Making Disney history

Entertainment giant’s first plus size protagonist in short film Reflect

Making Disney history

Crimson Baker, Reporter

 Since 1937, Disney has been creating magical experiences for kids everywhere. 

  As of November 2021, Disney had produced 60 total feature films. As of October 2022, Disney+ has 152.1 million subscribers across 64 countries, according to Demand Sage. Over the past month, Disney has released a series of experimental short films on Disney+. The short film Reflect was one of these films released. 

Reflect is about a young plus size girl, Bianca, who is a dancer. The film explores body dysmorphia, self confidence, and self doubt. It talks about the expectations dancers have placed on them, and the experience of not meeting those expectations.

Bianca is the first ever plus size protagonist in Disney history and despite the representation Disney has added with the film Reflect, not everyone is happy.

The film’s main plot is about Bianca’s body image and weight, and this has caused a few complaints in viewers. Some have said that while the representation may be a good thing, making the first film you have about a plus size girl focus on body image is not. Others have complained that Bianca’s movie is only a short film, and not a full length feature.

“Disney’s art revolves around a shape. The shape of that character reflecting their personality, it’s a little repetitive,” junior Keerah Turner said.

It’s important to a lot of plus sized Disney fans that plus size joy is showcased along with the struggle. Being plus size is not just about suffering.

“I feel like it’s more important to show kids examples of confidence. Because being uncomfortable with your body is not a part of every plus sized persons journey,” Turner said.

Others are taking the release of this film as a chance to have the conversation about other plus size characters in Disney’s history.

Disney has never had a plus size main character before, but they have had plus size side characters and villains. Bianca has brought up the topic of stereotypes for plus size people in film, and how Disney has often contributed to these negative ideas.
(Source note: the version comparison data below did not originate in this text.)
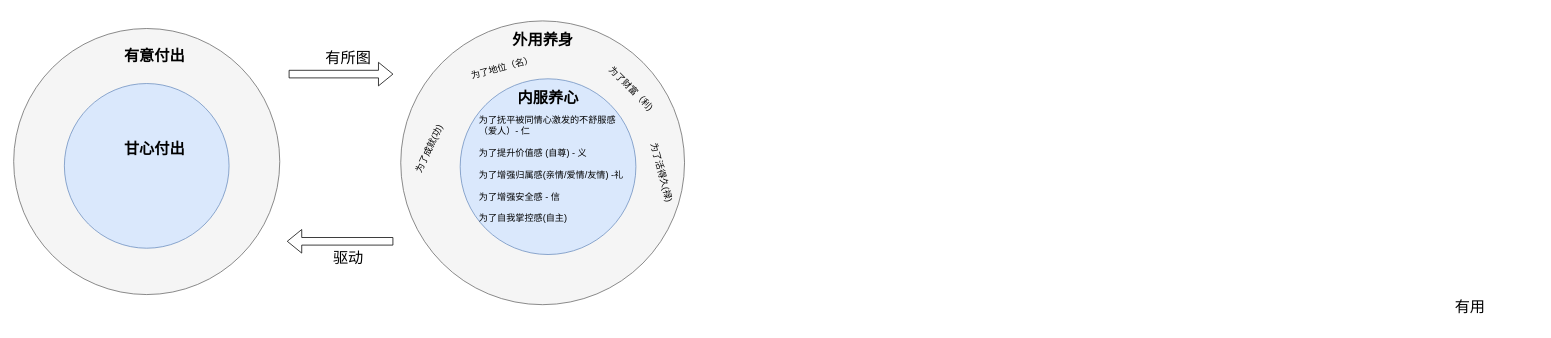
Earlier version of the draw.io diagram page "第 3 页" (3 of 3) of 十日谈.drawio (mashifei/uml). Source tidied: cells renumbered, new cells numbered last; positions are measured from the earlier drawing's top-left corner, leaving out a move shared by most shapes. Both pictures are drawn from the tidied source at 76%, with x=0, y=0 at pixel (13, 21).
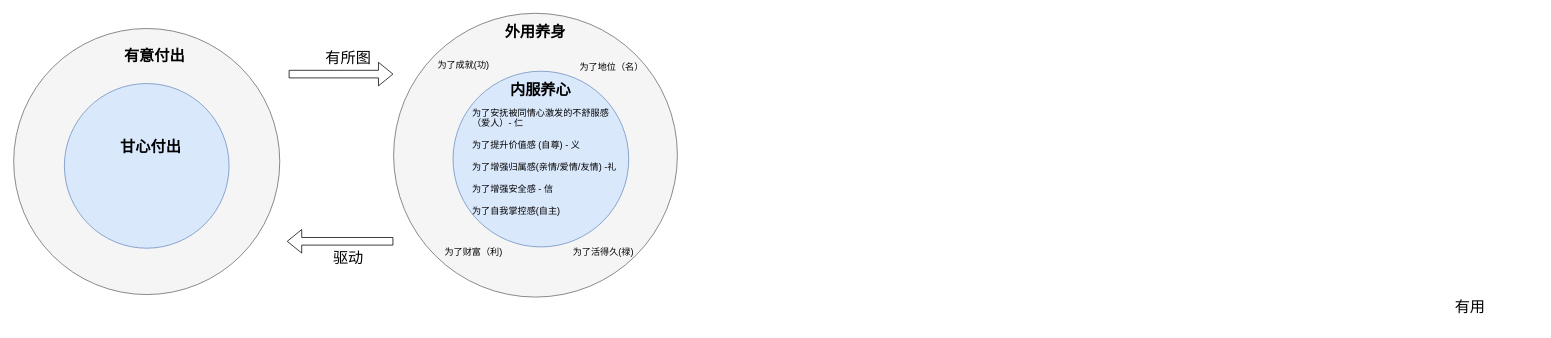
Above is the later version.

Unchanged cells that the change refers to:
```xml
<mxCell id="13" style="group;fontSize=19;" parent="1" vertex="1">
  <mxGeometry y="10" width="350.6" height="380" as="geometry" />
</mxCell>
```

What changed in the source:
```diff
@@
-    <mxCell id="3" style="group;" parent="1" vertex="1">
-      <mxGeometry x="502.4" width="417.6" height="400" as="geometry" />
+    <mxCell id="3" style="group;labelBorderColor=none;" parent="1" vertex="1">
+      <mxGeometry x="493" y="-10" width="417.6" height="400" as="geometry" />
     </mxCell>
@@
-    <mxCell id="8" value="&lt;br&gt;&lt;br&gt;为了抚平被同情心激发的不舒服感&lt;br&gt;（爱人）- 仁&lt;br&gt;&lt;br&gt;为了提升价值感 (自尊) - 义&lt;br&gt;&lt;br&gt;为了增强归属感(亲情/爱情/友情) -礼&lt;br&gt;&lt;br&gt;为了增强安全感 - 信&lt;br&gt;&lt;br&gt;为了自我掌控感(自主)&amp;nbsp;" style="text;html=1;strokeColor=none;fillColor=none;align=left;verticalAlign=middle;whiteSpace=wrap;rounded=0;strokeWidth=2;horizontal=1;spacingTop=5;spacing=4;spacingLeft=2;" parent="3" vertex="1">
+    <mxCell id="8" value="&lt;br&gt;&lt;br&gt;为了安抚被同情心激发的不舒服感&lt;br&gt;（爱人）- 仁&lt;br&gt;&lt;br&gt;为了提升价值感 (自尊) - 义&lt;br&gt;&lt;br&gt;为了增强归属感(亲情/爱情/友情) -礼&lt;br&gt;&lt;br&gt;为了增强安全感 - 信&lt;br&gt;&lt;br&gt;为了自我掌控感(自主)&amp;nbsp;" style="text;html=1;strokeColor=none;fillColor=none;align=left;verticalAlign=middle;whiteSpace=wrap;rounded=0;strokeWidth=2;horizontal=1;spacingTop=5;spacing=4;spacingLeft=2;" parent="3" vertex="1">
       <mxGeometry x="104.7" y="114.3" width="219.9" height="127.6" as="geometry" />
     </mxCell>
-    <mxCell id="9" value="为了成就(功)&amp;nbsp; &amp;nbsp; &amp;nbsp; &amp;nbsp; &amp;nbsp;" style="text;html=1;strokeColor=none;fillColor=none;align=center;verticalAlign=middle;whiteSpace=wrap;rounded=0;strokeWidth=2;horizontal=1;flipH=1;flipV=1;direction=east;rotation=-65;" parent="3" vertex="1">
-      <mxGeometry x="-2.3" y="123.8" width="107" height="61.4" as="geometry" />
+    <mxCell id="9" value="为了成就(功)&amp;nbsp; &amp;nbsp; &amp;nbsp; &amp;nbsp; &amp;nbsp;" style="text;html=1;strokeColor=none;fillColor=none;align=center;verticalAlign=middle;whiteSpace=wrap;rounded=0;strokeWidth=2;horizontal=1;flipH=1;flipV=1;direction=east;rotation=0;" parent="3" vertex="1">
+      <mxGeometry x="60.6" y="38.1" width="107" height="61.4" as="geometry" />
     </mxCell>
-    <mxCell id="10" value="为了地位（名）" style="text;html=1;strokeColor=none;fillColor=none;align=center;verticalAlign=middle;whiteSpace=wrap;rounded=0;strokeWidth=2;rotation=-15;" parent="3" vertex="1">
-      <mxGeometry x="77.6" y="47.6" width="127" height="28.6" as="geometry" />
+    <mxCell id="10" value="为了地位（名）" style="text;html=1;strokeColor=none;fillColor=none;align=center;verticalAlign=middle;whiteSpace=wrap;rounded=0;strokeWidth=2;rotation=0;" parent="3" vertex="1">
+      <mxGeometry x="230.6" y="57.1" width="127" height="28.6" as="geometry" />
     </mxCell>
-    <mxCell id="11" value="为了财富（利)&amp;nbsp;" style="text;html=1;strokeColor=none;fillColor=none;align=center;verticalAlign=middle;whiteSpace=wrap;rounded=0;strokeWidth=2;rotation=45;" parent="3" vertex="1">
-      <mxGeometry x="249" y="76.2" width="127" height="28.6" as="geometry" />
+    <mxCell id="11" value="为了财富（利)&amp;nbsp;" style="text;html=1;strokeColor=none;fillColor=none;align=center;verticalAlign=middle;whiteSpace=wrap;rounded=0;strokeWidth=2;rotation=0;" parent="3" vertex="1">
+      <mxGeometry x="50.6" y="300" width="127" height="28.6" as="geometry" />
     </mxCell>
-    <mxCell id="12" value="为了活得久(禄)" style="text;html=1;strokeColor=none;fillColor=none;align=center;verticalAlign=middle;whiteSpace=wrap;rounded=0;strokeWidth=2;rotation=75;" parent="3" vertex="1">
-      <mxGeometry x="287.6" y="185.3" width="127" height="28.6" as="geometry" />
+    <mxCell id="12" value="为了活得久(禄)" style="text;html=1;strokeColor=none;fillColor=none;align=center;verticalAlign=middle;whiteSpace=wrap;rounded=0;strokeWidth=2;rotation=0;" parent="3" vertex="1">
+      <mxGeometry x="220" y="300" width="127" height="28.6" as="geometry" />
     </mxCell>
@@
     <mxCell id="17" value="甘心付出" style="text;html=1;strokeColor=none;fillColor=none;align=center;verticalAlign=middle;whiteSpace=wrap;rounded=0;fontStyle=1;fontSize=20;" parent="13" vertex="1">
-      <mxGeometry x="135.8" y="144.8" width="99.5" height="27.1" as="geometry" />
+      <mxGeometry x="130.8" y="141" width="99.5" height="27.1" as="geometry" />
     </mxCell>
```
Older Disney movies often featured princesses who were skinny and villains who were plus size. This can often be a very negative thing because it puts certain body types in a positive light and others in a negative light, even if those movies didn’t focus on those characters body images.

There are examples of old shows having token fat characters, whose stories often revolve around others making fun of them for their body or being lazy. These stories often endorse negative stereotypes for plus size people, and treat the word fat as if it’s a negative thing or meant to be an insult.

“Half of the representation they give they put it into background characters or they stereotype the character that they’re trying to make diverse,” junior Bethany Sanders said.

Despite the fact that Bianca’s character isn’t based around stereotypes, people are upset that Disney has given us yet another plus size character whose stories are entirely revolved around their weight.

“All of the Disney characters with an ‘ideal weight’ never focus on their body image or weight. It’s not fair to the characters who are plus sized when all they focus on is their weight,” Sanders said.

However, many others are saying that this representation is a good thing regardless. That having a plus size protagonist is important for viewers of all ages, regardless of the storyline. There’s also people who believe that showing a story about dysmorphia is important for kids to see, and a good thing to put out there.

“I think having plus size protagonists whose stories focus on weight is a good thing as long as it teaches body positive ideals,” freshman Taylor Chapman said.

Chapman is a Disney fan whose favorite movie is Turning Red, they like the story telling and character traits showed in the movie.

Body dysmorphia affects one in fifty people, and it affects an estimated five to ten million people in the United States, according to The Cleveland Clinic. Making a film about someone struggling with this may help people feel less alone, and bring awareness to the disorder.